THE PROBLEM = Extract all lines in the data that contain the word "emits".

DATA FOR REVIEW =
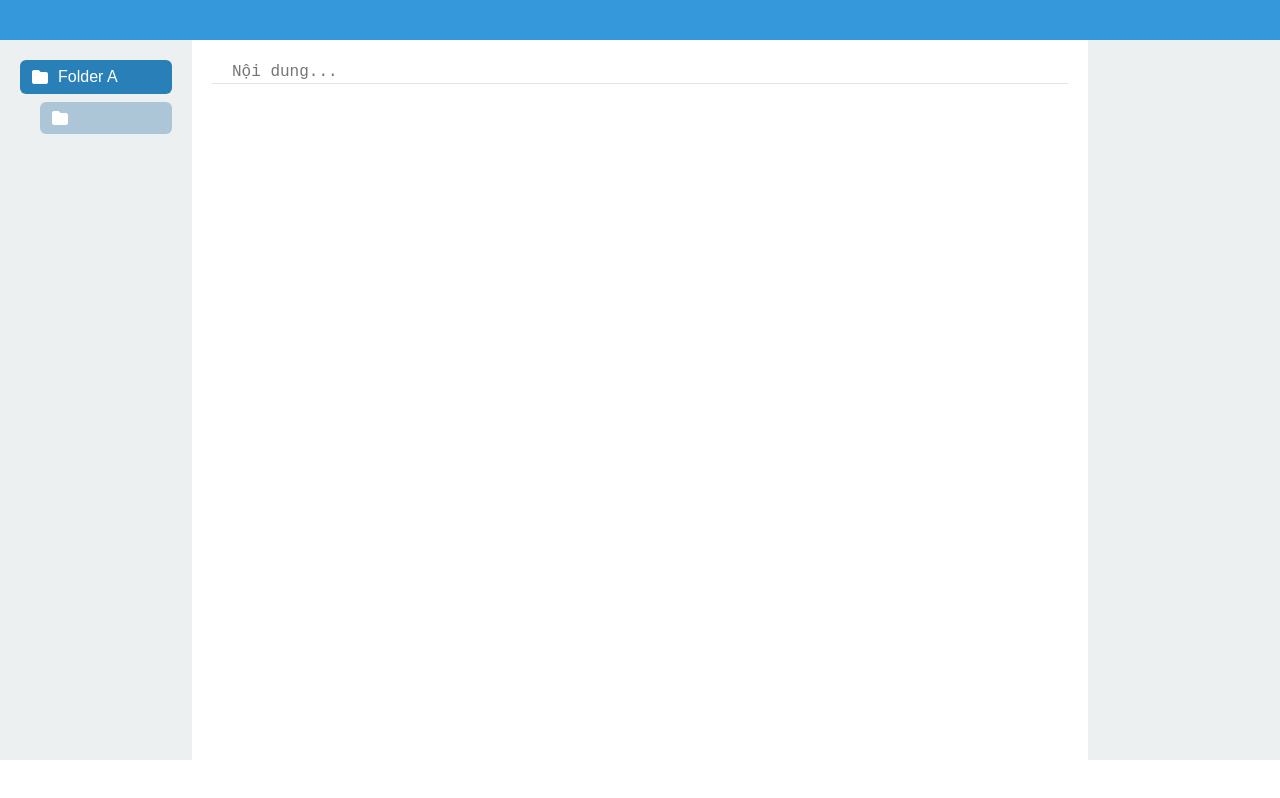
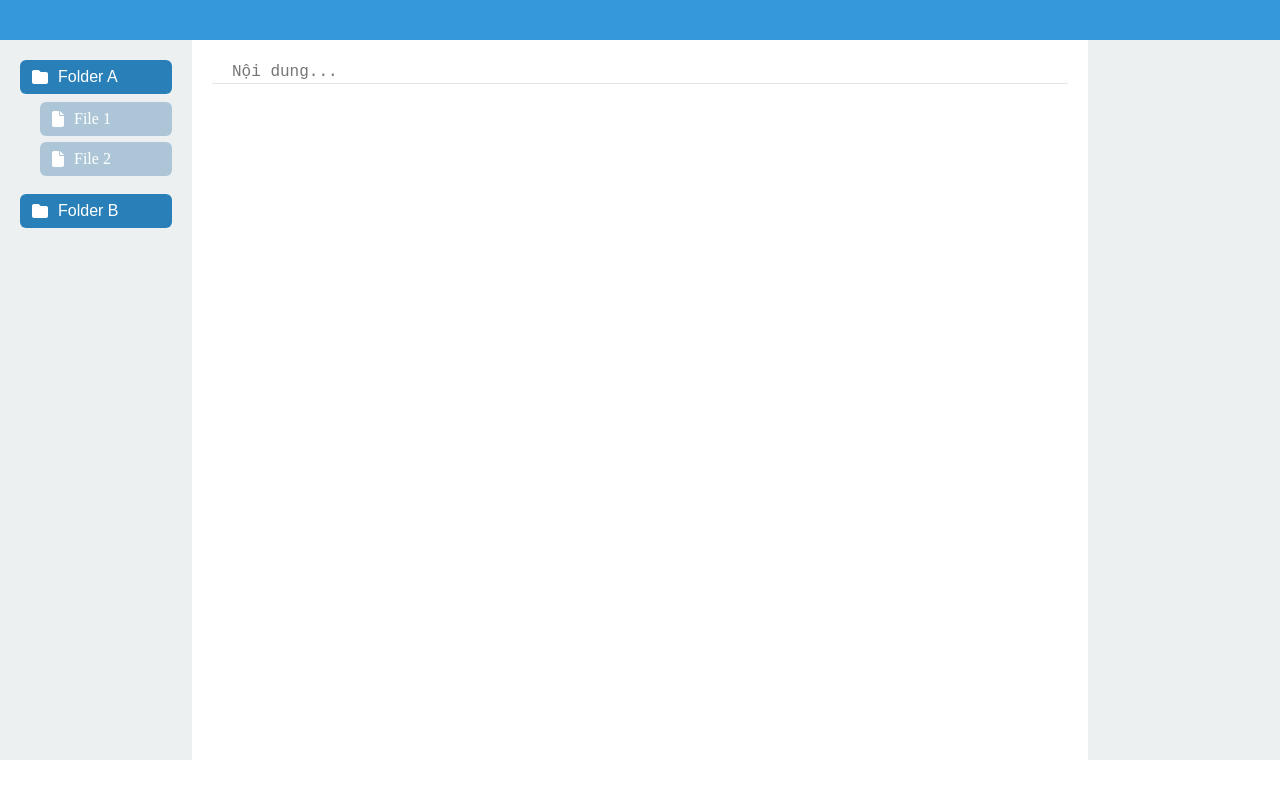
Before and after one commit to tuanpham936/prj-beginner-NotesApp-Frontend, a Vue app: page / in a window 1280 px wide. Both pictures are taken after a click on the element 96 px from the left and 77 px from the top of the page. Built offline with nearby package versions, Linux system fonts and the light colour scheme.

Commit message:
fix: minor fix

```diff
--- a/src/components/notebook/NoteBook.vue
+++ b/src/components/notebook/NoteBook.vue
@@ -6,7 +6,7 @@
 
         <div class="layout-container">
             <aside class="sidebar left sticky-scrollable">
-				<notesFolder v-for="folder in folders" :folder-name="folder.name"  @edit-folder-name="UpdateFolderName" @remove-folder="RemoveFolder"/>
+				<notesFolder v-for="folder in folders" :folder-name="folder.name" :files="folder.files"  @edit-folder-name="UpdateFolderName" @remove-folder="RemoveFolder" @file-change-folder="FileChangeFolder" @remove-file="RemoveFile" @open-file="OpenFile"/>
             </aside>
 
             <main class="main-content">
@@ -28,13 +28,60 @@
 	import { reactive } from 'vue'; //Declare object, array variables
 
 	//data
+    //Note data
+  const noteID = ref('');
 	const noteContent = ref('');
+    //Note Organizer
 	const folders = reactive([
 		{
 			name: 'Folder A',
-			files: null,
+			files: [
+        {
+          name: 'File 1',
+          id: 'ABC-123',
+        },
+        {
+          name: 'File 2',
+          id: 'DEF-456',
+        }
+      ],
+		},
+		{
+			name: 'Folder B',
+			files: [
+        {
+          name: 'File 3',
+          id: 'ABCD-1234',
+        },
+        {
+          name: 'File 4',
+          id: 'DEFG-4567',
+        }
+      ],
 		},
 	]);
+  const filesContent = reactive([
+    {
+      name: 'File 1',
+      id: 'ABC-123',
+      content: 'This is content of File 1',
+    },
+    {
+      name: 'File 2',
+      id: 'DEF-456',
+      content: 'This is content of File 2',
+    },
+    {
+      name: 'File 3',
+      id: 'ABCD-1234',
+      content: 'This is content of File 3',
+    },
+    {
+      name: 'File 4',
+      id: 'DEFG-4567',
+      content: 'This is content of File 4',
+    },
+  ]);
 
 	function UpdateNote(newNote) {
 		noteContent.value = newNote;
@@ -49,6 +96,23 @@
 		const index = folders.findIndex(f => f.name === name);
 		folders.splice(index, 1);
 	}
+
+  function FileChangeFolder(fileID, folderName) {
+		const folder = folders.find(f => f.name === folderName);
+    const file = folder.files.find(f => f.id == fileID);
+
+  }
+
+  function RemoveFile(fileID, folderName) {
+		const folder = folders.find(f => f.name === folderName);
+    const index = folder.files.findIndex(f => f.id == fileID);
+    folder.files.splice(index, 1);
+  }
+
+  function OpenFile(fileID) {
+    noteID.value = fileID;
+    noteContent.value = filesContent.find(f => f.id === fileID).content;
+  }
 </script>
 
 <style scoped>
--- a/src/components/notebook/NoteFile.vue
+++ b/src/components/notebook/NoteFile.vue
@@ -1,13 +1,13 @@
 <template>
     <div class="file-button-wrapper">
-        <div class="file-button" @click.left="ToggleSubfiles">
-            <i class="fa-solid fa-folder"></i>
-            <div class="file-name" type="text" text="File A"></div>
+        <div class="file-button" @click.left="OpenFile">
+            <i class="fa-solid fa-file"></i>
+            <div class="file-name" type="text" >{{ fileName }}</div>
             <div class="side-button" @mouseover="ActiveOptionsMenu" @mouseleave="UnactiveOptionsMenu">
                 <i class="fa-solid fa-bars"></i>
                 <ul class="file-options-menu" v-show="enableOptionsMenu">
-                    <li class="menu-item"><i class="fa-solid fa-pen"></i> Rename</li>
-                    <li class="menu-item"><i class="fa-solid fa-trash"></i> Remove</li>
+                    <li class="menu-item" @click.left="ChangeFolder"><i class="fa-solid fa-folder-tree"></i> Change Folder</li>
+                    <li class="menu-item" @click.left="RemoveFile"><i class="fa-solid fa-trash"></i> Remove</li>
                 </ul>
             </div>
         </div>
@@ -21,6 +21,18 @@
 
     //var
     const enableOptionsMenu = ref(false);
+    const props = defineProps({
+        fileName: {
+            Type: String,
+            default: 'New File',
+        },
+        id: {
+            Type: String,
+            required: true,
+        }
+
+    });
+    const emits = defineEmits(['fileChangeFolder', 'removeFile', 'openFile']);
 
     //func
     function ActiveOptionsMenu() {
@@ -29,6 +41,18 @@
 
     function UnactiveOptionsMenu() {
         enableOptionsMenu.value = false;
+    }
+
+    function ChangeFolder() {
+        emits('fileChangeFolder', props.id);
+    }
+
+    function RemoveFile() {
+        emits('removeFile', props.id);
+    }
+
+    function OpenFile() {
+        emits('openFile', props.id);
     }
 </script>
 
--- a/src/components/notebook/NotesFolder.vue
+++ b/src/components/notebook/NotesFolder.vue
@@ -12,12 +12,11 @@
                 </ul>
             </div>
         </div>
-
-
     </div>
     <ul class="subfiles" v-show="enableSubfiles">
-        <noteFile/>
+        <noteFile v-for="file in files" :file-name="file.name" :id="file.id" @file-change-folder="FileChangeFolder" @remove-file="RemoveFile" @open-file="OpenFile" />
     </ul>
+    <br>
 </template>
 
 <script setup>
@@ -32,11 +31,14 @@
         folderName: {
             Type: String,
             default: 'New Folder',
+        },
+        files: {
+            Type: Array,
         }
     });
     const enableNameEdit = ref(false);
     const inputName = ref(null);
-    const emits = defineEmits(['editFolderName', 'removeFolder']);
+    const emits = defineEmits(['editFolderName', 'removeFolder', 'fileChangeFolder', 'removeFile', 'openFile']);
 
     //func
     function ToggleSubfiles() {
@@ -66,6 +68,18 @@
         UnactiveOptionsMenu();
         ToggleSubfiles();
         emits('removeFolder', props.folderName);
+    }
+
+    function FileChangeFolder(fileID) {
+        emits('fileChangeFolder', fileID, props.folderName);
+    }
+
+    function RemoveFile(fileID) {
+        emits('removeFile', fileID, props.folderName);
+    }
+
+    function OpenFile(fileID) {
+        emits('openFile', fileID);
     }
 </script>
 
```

EXPECTED OUTPUT =
+    const emits = defineEmits(['fileChangeFolder', 'removeFile', 'openFile']);
+        emits('fileChangeFolder', props.id);
+        emits('removeFile', props.id);
+        emits('openFile', props.id);
-    const emits = defineEmits(['editFolderName', 'removeFolder']);
+    const emits = defineEmits(['editFolderName', 'removeFolder', 'fileChangeFolder', 'removeFile', 'openFile']);
         emits('removeFolder', props.folderName);
+        emits('fileChangeFolder', fileID, props.folderName);
+        emits('removeFile', fileID, props.folderName);
+        emits('openFile', fileID);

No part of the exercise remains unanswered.